_What you need to do_: Whenever the string "import" appears in a line below, please copy the line out.

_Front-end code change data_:
::::

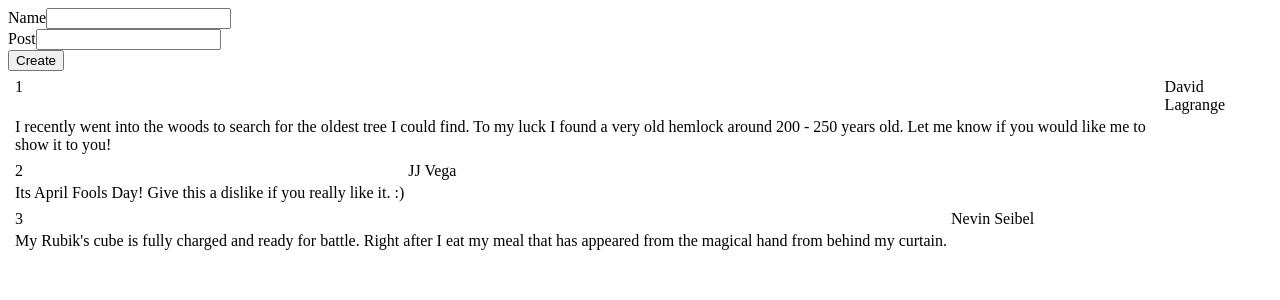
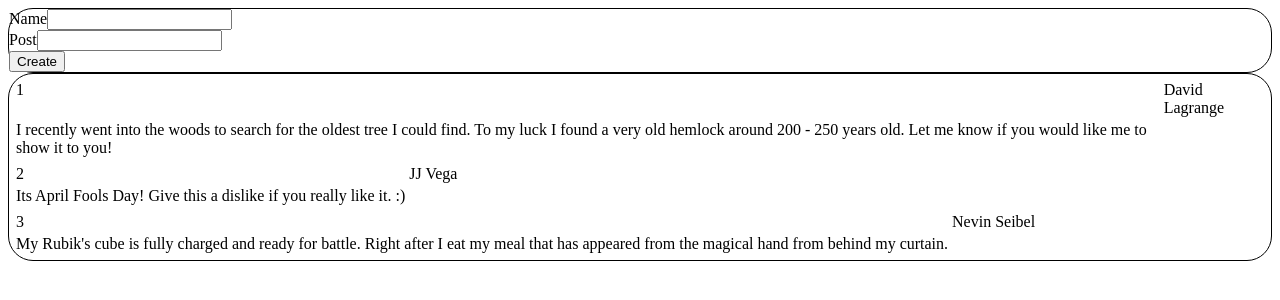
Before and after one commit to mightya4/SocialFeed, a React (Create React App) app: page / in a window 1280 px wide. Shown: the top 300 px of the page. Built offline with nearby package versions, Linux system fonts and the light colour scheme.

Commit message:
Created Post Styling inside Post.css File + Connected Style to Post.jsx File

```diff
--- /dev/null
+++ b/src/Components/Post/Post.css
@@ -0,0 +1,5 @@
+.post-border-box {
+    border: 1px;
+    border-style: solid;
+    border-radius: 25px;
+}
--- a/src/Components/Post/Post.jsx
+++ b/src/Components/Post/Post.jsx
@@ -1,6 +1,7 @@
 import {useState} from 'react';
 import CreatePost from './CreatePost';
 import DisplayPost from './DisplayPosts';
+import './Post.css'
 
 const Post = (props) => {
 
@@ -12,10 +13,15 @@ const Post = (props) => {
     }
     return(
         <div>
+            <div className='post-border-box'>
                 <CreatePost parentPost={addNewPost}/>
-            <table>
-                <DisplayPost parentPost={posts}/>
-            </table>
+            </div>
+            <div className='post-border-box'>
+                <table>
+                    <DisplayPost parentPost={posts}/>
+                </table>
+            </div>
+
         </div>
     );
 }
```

::::

_Solved problem_:
 import {useState} from 'react';
 import CreatePost from './CreatePost';
 import DisplayPost from './DisplayPosts';
+import './Post.css'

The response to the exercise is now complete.